**Prompt**
Show, in full, each line of the data that contains "element".

**Material shown**
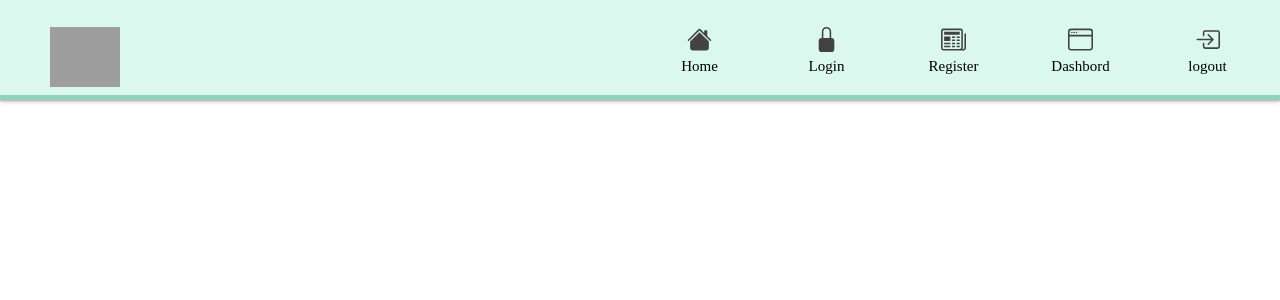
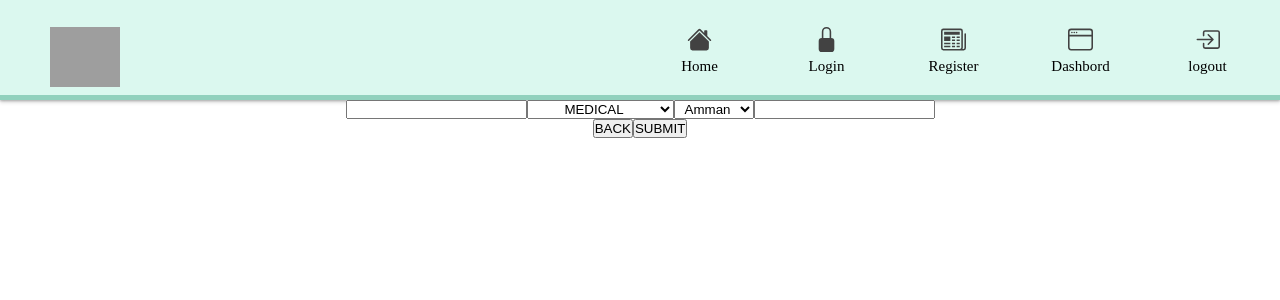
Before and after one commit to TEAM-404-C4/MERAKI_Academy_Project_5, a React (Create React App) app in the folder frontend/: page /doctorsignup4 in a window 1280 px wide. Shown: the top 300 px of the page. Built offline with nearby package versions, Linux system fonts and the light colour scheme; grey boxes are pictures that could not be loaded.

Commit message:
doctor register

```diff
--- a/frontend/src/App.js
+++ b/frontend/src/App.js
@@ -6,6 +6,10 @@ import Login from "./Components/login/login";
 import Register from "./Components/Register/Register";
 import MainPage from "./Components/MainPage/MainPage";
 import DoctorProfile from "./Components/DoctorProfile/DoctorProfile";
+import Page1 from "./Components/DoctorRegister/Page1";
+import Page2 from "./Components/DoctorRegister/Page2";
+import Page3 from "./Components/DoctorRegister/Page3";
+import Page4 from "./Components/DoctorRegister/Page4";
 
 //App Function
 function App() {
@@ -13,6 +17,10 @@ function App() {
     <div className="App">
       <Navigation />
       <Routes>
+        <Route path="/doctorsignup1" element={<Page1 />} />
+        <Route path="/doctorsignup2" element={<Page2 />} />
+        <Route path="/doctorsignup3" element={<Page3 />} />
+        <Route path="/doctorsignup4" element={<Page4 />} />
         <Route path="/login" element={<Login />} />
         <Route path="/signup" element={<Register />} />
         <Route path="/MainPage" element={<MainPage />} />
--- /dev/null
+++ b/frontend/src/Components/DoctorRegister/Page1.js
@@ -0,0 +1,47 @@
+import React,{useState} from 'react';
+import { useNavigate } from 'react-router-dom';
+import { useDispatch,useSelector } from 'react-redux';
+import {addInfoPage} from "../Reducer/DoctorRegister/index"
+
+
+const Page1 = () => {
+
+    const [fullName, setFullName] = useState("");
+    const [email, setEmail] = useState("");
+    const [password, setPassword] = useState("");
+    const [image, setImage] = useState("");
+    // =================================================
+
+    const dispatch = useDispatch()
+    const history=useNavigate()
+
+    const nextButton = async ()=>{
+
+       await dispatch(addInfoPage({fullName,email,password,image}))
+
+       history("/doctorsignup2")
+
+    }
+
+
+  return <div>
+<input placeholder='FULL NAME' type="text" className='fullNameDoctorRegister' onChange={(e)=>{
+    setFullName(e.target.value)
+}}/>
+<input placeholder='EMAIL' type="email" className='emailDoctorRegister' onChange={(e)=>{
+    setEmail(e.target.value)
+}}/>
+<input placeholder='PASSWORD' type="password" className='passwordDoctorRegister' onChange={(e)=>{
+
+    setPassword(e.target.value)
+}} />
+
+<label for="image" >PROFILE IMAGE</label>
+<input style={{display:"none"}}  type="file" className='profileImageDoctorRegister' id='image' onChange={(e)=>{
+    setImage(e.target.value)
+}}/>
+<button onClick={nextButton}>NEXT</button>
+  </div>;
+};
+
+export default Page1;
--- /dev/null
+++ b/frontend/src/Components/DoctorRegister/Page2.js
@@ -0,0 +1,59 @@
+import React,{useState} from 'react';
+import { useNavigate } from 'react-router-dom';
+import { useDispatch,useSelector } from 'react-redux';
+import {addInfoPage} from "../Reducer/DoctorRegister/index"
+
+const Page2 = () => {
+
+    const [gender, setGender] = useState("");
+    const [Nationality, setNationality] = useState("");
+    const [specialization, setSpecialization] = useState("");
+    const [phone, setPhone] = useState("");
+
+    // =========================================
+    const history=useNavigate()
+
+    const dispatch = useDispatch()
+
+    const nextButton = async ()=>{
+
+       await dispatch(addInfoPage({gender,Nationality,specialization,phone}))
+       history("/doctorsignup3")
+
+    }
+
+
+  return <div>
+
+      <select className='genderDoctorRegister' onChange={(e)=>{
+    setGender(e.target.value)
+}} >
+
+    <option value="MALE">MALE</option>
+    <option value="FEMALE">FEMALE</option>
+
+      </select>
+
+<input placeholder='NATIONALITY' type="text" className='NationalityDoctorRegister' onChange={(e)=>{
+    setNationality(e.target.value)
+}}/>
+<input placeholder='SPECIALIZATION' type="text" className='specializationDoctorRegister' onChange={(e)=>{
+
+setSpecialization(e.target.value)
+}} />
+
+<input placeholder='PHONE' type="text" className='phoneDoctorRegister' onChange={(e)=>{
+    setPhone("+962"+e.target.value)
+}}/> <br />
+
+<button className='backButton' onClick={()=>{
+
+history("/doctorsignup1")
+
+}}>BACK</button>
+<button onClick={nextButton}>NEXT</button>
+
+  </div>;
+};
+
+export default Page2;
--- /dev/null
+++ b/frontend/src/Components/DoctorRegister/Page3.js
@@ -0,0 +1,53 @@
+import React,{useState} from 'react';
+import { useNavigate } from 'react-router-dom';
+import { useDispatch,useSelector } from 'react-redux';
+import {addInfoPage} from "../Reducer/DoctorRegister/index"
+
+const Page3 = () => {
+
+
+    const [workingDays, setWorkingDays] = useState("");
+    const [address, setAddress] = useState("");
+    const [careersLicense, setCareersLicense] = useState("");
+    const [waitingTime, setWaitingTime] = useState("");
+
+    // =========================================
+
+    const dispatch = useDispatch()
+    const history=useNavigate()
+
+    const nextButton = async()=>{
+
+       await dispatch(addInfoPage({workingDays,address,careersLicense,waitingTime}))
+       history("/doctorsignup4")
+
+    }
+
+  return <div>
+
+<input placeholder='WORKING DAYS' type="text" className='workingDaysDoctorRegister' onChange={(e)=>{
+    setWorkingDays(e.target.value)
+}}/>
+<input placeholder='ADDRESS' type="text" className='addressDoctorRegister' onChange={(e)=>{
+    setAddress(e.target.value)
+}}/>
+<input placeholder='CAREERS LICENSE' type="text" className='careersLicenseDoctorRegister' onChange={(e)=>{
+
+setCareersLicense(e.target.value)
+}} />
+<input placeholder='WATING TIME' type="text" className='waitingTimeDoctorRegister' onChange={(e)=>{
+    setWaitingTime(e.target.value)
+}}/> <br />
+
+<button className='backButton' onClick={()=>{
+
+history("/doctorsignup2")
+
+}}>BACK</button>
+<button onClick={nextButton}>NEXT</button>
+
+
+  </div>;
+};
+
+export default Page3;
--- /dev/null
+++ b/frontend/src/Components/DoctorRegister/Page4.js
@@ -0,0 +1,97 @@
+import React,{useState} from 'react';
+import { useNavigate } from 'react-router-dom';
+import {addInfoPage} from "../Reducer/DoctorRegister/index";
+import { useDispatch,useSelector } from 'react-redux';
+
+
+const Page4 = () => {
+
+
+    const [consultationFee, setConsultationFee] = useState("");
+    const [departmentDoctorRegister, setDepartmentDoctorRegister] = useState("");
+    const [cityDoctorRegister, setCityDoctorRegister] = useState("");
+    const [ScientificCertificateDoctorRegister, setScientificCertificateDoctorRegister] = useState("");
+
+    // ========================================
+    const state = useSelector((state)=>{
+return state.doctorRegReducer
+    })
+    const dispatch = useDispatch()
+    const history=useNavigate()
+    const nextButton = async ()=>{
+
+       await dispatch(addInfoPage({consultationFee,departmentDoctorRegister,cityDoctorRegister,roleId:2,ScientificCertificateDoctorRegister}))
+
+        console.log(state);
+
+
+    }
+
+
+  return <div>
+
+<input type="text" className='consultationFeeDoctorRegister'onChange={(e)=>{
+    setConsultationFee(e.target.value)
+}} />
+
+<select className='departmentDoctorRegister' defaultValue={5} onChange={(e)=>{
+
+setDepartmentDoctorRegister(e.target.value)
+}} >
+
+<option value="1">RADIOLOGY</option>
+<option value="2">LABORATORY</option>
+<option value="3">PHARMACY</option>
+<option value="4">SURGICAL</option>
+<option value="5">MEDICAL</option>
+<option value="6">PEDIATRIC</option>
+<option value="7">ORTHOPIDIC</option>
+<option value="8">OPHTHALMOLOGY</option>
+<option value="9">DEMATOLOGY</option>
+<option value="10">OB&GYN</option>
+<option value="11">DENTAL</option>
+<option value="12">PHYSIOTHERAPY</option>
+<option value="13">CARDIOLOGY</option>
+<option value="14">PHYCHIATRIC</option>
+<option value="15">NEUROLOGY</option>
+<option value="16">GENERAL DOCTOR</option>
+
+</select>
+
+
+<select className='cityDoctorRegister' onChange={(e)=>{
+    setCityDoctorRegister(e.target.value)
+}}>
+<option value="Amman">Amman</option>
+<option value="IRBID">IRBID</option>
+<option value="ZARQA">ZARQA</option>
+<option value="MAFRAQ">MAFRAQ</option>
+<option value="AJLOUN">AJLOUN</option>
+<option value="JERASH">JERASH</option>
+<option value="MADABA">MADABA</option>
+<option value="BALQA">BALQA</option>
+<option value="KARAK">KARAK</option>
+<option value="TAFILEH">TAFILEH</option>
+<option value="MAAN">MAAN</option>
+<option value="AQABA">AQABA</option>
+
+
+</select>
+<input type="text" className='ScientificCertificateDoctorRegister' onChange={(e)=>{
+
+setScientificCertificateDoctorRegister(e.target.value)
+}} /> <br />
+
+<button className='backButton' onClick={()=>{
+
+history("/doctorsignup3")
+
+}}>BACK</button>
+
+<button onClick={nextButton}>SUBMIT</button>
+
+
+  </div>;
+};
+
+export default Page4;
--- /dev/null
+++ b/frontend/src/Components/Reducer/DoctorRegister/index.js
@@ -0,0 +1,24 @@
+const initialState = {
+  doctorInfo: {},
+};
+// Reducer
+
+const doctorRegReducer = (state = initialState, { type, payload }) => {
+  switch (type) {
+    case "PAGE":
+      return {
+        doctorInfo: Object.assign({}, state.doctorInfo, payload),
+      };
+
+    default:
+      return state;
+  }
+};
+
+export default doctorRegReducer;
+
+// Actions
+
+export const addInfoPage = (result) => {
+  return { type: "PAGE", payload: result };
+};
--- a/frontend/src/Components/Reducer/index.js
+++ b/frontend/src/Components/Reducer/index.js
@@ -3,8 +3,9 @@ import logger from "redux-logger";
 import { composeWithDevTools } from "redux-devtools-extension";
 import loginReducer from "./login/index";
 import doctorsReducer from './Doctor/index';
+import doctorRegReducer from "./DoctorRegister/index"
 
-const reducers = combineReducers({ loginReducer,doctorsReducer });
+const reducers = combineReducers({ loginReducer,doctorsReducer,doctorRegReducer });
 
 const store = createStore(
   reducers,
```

**Response to this exercise**
+        <Route path="/doctorsignup1" element={<Page1 />} />
+        <Route path="/doctorsignup2" element={<Page2 />} />
+        <Route path="/doctorsignup3" element={<Page3 />} />
+        <Route path="/doctorsignup4" element={<Page4 />} />
         <Route path="/login" element={<Login />} />
         <Route path="/signup" element={<Register />} />
         <Route path="/MainPage" element={<MainPage />} />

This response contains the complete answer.